▶ _EXERCISE DESCRIPTION_
From the entries below, gather every line containing the string "event".

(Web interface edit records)
___

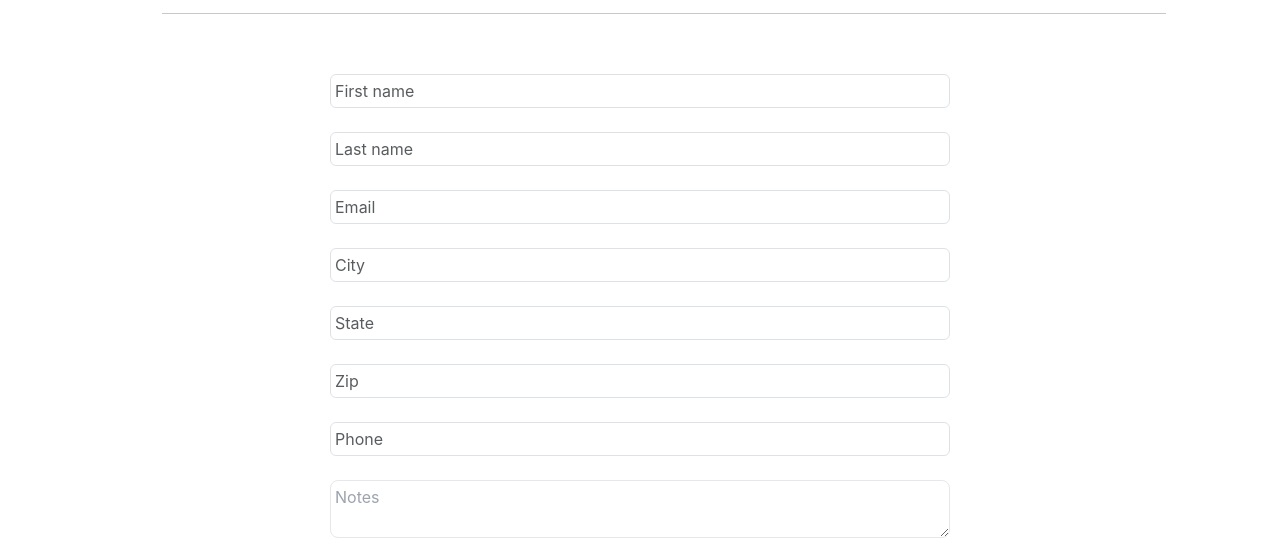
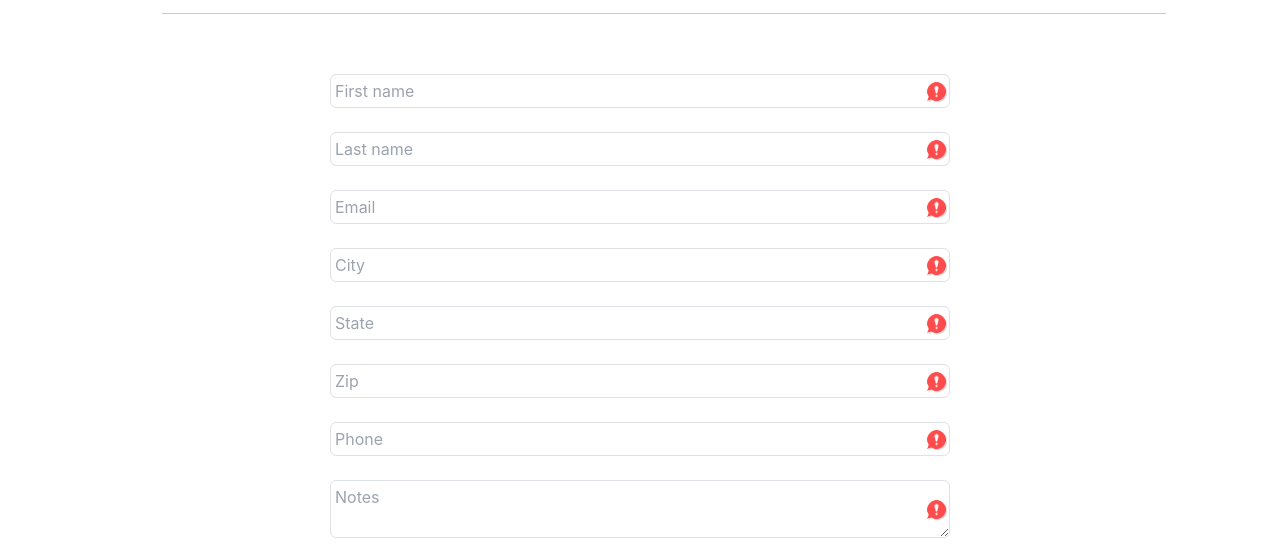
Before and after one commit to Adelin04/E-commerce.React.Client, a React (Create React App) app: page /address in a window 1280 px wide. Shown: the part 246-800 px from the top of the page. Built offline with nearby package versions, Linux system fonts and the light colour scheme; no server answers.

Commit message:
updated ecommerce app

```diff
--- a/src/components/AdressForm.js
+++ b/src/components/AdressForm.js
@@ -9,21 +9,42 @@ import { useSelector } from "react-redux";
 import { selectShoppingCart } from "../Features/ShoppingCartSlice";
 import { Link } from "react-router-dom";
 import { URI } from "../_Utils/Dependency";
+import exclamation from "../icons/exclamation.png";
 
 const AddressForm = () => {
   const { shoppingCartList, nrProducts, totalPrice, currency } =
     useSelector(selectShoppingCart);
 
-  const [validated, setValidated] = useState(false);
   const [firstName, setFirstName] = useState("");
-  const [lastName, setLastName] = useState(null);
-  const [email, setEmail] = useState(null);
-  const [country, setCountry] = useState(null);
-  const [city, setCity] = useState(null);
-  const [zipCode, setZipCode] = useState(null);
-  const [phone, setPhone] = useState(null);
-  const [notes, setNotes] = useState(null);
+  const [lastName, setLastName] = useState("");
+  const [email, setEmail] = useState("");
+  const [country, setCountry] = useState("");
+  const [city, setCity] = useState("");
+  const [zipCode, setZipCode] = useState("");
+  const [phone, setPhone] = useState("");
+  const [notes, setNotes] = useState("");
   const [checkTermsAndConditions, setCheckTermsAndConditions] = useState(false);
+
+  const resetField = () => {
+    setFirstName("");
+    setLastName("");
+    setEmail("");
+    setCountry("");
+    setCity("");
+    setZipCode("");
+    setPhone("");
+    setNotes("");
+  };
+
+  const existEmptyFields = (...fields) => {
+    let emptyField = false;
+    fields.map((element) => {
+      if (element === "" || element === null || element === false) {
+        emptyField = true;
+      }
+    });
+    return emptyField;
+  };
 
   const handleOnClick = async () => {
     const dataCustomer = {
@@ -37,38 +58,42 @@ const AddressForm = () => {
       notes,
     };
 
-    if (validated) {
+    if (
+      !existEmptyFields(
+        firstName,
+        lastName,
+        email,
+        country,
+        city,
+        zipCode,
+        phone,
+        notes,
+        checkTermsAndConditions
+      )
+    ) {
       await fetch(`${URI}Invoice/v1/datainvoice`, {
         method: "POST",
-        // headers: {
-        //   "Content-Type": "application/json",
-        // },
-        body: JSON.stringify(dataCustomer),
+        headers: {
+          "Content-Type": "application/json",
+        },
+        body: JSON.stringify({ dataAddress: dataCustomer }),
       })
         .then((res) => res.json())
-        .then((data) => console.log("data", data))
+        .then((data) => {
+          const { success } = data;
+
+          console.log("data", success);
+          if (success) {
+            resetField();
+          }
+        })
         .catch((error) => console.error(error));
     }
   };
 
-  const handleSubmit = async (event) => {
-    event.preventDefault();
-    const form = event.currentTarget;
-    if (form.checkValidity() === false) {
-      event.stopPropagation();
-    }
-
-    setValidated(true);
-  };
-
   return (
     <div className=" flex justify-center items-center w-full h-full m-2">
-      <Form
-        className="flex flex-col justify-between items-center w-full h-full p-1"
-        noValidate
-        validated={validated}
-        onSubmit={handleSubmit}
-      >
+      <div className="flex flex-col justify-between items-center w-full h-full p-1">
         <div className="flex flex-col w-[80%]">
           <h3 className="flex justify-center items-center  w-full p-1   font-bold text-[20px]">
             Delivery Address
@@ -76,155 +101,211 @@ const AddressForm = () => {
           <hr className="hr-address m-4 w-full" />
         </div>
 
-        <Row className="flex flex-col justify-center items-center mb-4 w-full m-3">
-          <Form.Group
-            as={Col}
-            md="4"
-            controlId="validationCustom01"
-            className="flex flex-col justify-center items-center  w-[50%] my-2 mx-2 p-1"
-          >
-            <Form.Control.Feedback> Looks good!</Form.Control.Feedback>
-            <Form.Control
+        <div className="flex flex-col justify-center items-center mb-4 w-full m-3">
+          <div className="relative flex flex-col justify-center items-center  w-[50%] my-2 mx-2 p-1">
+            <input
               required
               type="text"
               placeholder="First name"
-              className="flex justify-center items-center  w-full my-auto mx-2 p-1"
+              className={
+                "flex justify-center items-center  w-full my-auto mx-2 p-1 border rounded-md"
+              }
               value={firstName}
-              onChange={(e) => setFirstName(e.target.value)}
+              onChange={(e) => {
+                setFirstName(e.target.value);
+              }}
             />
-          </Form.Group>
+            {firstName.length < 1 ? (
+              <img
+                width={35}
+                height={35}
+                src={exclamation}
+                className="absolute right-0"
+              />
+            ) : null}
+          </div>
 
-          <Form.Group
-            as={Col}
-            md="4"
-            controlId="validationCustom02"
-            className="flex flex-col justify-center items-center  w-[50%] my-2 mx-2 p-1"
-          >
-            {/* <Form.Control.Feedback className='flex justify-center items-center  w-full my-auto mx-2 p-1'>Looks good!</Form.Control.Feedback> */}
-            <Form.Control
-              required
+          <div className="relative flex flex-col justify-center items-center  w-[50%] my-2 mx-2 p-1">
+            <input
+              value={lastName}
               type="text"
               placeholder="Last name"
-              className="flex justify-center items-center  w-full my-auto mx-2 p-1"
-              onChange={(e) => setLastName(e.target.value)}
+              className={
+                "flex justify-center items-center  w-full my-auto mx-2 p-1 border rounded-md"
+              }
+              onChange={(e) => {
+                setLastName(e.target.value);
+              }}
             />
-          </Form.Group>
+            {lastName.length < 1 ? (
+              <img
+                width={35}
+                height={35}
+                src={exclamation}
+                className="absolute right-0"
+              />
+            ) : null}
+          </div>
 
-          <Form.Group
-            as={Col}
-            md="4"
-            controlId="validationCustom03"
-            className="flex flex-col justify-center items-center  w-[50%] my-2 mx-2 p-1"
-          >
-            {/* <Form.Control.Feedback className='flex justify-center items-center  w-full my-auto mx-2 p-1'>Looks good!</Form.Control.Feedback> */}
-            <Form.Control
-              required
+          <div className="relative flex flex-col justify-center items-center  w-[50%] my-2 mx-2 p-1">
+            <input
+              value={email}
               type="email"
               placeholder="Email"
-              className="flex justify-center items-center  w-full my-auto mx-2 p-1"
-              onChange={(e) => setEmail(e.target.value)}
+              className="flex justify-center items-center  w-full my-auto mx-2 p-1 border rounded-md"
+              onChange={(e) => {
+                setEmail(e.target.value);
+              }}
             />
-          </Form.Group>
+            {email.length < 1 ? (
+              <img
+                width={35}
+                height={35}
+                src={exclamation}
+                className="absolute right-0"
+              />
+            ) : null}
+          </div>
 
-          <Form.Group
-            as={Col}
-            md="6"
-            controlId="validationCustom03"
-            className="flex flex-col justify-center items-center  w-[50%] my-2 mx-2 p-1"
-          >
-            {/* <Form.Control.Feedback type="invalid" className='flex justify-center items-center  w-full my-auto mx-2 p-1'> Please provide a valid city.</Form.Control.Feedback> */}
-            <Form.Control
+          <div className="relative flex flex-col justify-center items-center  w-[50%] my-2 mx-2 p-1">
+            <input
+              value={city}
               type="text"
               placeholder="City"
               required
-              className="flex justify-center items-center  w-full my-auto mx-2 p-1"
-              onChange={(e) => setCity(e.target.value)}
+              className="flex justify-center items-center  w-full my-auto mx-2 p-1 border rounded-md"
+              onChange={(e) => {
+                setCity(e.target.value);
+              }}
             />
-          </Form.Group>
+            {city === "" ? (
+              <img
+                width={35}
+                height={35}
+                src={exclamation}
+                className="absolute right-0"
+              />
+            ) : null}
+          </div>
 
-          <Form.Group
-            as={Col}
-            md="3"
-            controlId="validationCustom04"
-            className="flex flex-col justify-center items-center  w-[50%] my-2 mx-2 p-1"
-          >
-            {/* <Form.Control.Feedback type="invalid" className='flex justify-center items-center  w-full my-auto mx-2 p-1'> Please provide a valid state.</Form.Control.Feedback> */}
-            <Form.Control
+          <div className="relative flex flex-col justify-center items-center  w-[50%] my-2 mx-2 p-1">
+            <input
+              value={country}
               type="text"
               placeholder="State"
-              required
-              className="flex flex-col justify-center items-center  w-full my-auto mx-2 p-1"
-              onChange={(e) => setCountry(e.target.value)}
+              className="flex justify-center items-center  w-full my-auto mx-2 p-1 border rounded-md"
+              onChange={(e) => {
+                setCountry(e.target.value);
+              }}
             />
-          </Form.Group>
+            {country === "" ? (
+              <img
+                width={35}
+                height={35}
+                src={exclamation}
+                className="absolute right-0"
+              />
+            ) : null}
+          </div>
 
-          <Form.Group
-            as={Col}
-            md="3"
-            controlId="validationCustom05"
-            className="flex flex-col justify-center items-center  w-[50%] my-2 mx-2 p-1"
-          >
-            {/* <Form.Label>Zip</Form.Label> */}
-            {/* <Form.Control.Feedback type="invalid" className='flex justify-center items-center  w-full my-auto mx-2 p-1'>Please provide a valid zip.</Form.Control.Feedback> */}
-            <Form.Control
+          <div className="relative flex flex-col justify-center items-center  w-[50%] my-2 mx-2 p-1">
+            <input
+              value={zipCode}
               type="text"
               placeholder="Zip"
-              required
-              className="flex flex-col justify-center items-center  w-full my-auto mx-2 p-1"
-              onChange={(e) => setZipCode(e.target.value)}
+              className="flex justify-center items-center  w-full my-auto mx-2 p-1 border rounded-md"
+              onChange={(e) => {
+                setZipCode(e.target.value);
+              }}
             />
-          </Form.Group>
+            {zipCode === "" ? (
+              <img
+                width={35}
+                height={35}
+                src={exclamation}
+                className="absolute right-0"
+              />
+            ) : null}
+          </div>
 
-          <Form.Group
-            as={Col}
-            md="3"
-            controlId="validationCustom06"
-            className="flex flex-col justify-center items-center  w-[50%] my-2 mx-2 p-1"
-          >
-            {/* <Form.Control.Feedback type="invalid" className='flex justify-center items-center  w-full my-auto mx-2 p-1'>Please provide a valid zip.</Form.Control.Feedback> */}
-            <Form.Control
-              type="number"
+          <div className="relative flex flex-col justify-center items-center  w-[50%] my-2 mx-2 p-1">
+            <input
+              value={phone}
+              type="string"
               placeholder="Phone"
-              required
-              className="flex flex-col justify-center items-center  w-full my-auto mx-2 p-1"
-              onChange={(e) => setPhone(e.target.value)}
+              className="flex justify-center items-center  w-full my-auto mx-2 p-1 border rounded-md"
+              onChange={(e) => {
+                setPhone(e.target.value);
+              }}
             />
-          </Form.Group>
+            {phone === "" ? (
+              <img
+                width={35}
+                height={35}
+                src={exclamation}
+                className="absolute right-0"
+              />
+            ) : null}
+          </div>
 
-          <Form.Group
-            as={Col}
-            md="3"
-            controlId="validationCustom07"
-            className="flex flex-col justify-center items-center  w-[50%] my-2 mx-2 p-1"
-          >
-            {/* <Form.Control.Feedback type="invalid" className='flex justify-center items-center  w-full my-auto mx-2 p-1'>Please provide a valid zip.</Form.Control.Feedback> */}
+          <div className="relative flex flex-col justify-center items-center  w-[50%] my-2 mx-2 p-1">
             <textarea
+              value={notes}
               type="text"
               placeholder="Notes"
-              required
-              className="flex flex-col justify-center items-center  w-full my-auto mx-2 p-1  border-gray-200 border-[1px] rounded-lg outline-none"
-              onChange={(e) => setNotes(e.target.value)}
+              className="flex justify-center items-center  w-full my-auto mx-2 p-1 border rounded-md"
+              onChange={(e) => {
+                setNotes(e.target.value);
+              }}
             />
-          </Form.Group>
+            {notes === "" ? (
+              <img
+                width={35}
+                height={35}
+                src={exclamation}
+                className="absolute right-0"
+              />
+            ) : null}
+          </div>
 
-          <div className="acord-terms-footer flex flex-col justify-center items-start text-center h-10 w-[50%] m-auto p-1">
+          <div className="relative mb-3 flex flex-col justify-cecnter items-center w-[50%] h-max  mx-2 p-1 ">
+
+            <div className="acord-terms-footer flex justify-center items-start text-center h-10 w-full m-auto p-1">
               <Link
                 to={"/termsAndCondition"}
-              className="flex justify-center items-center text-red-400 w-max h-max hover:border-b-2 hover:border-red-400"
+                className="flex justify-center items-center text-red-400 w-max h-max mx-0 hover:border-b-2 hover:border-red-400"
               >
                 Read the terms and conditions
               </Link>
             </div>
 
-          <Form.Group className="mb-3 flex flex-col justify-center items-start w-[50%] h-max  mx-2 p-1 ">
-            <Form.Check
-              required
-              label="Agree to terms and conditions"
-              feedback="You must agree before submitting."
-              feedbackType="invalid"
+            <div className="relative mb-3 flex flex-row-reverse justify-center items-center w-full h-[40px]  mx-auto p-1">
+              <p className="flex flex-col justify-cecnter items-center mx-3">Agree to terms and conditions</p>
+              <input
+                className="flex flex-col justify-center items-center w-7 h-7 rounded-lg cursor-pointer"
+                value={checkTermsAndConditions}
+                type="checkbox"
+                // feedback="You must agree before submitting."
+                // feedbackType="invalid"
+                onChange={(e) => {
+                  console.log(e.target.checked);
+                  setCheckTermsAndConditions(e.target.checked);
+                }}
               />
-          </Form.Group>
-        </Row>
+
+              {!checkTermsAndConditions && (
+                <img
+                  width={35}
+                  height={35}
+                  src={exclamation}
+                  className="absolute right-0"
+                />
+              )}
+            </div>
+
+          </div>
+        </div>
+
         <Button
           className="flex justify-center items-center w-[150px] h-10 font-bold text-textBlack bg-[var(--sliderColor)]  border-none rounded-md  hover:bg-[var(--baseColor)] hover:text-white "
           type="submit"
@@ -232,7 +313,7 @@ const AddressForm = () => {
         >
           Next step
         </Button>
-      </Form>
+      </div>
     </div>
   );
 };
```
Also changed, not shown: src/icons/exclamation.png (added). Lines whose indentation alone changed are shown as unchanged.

___

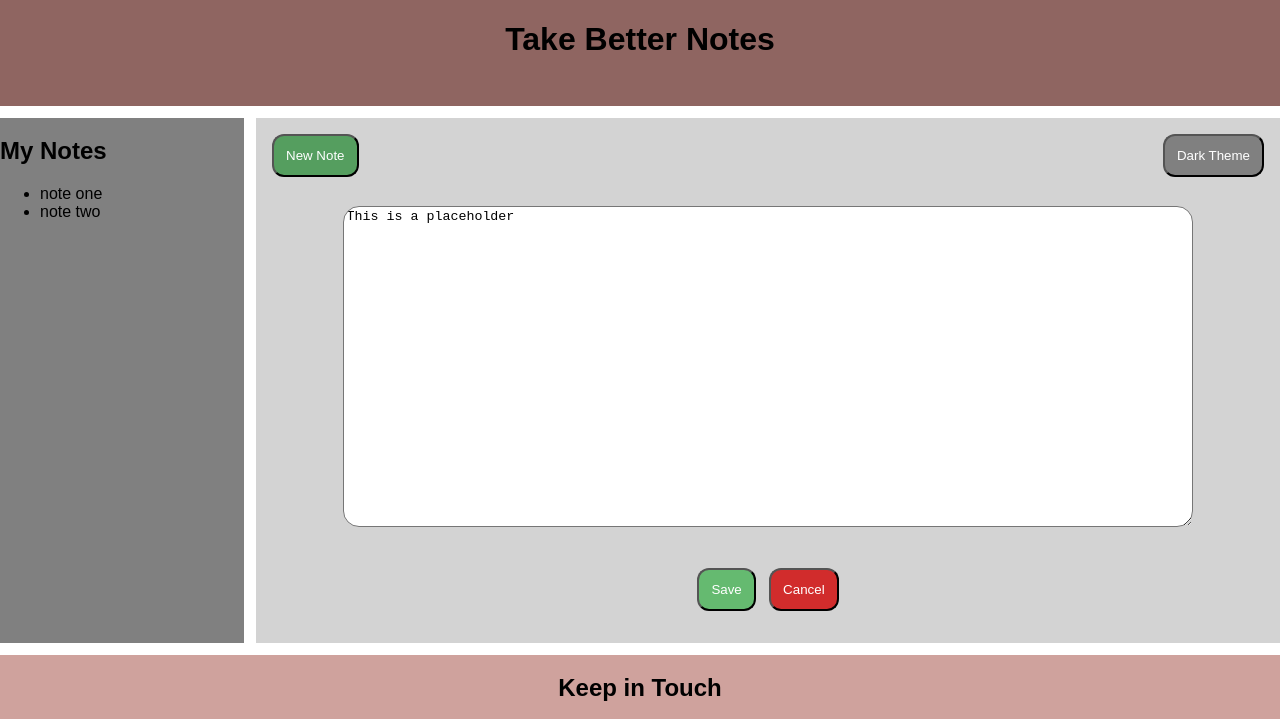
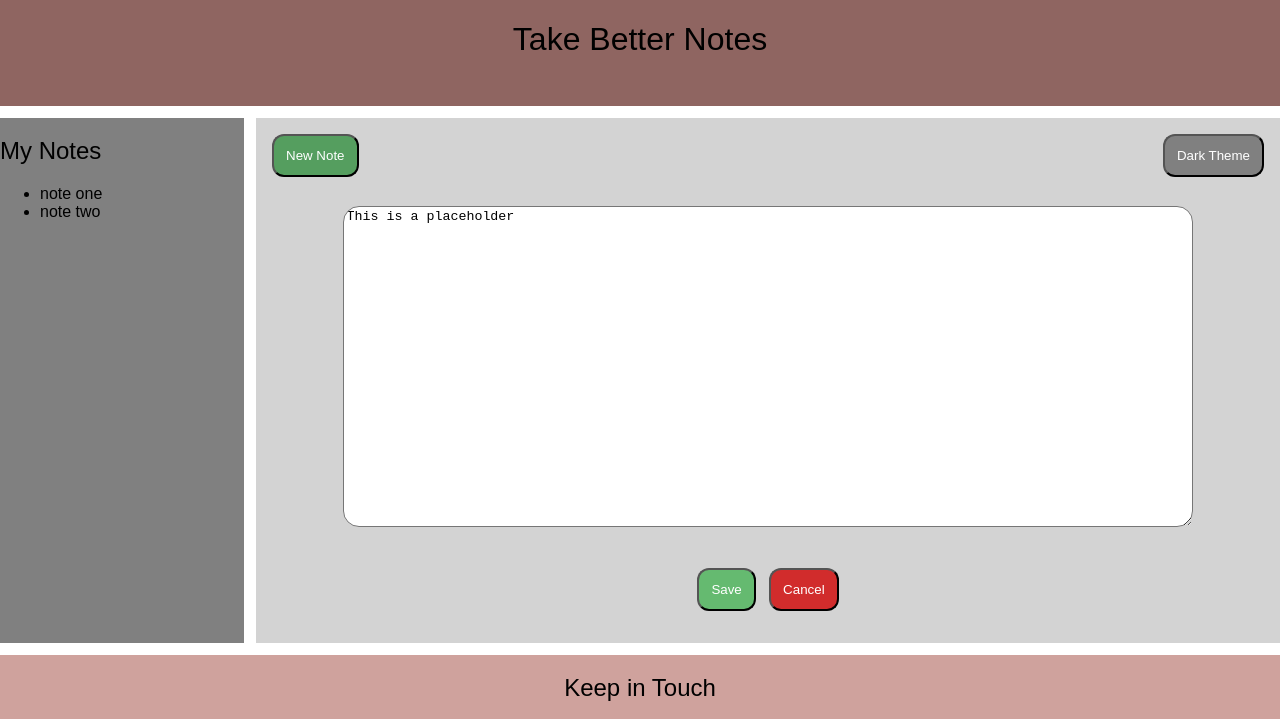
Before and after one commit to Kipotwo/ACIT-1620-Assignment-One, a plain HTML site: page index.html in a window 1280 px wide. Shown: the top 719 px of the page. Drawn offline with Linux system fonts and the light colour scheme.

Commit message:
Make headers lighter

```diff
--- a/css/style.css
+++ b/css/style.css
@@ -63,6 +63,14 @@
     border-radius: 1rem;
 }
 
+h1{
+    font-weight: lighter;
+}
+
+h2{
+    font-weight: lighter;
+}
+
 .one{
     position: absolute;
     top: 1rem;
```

___

▶ _RESPONSE TO THE TASK_
-  const handleSubmit = async (event) => {
-    event.preventDefault();
-    const form = event.currentTarget;
-      event.stopPropagation();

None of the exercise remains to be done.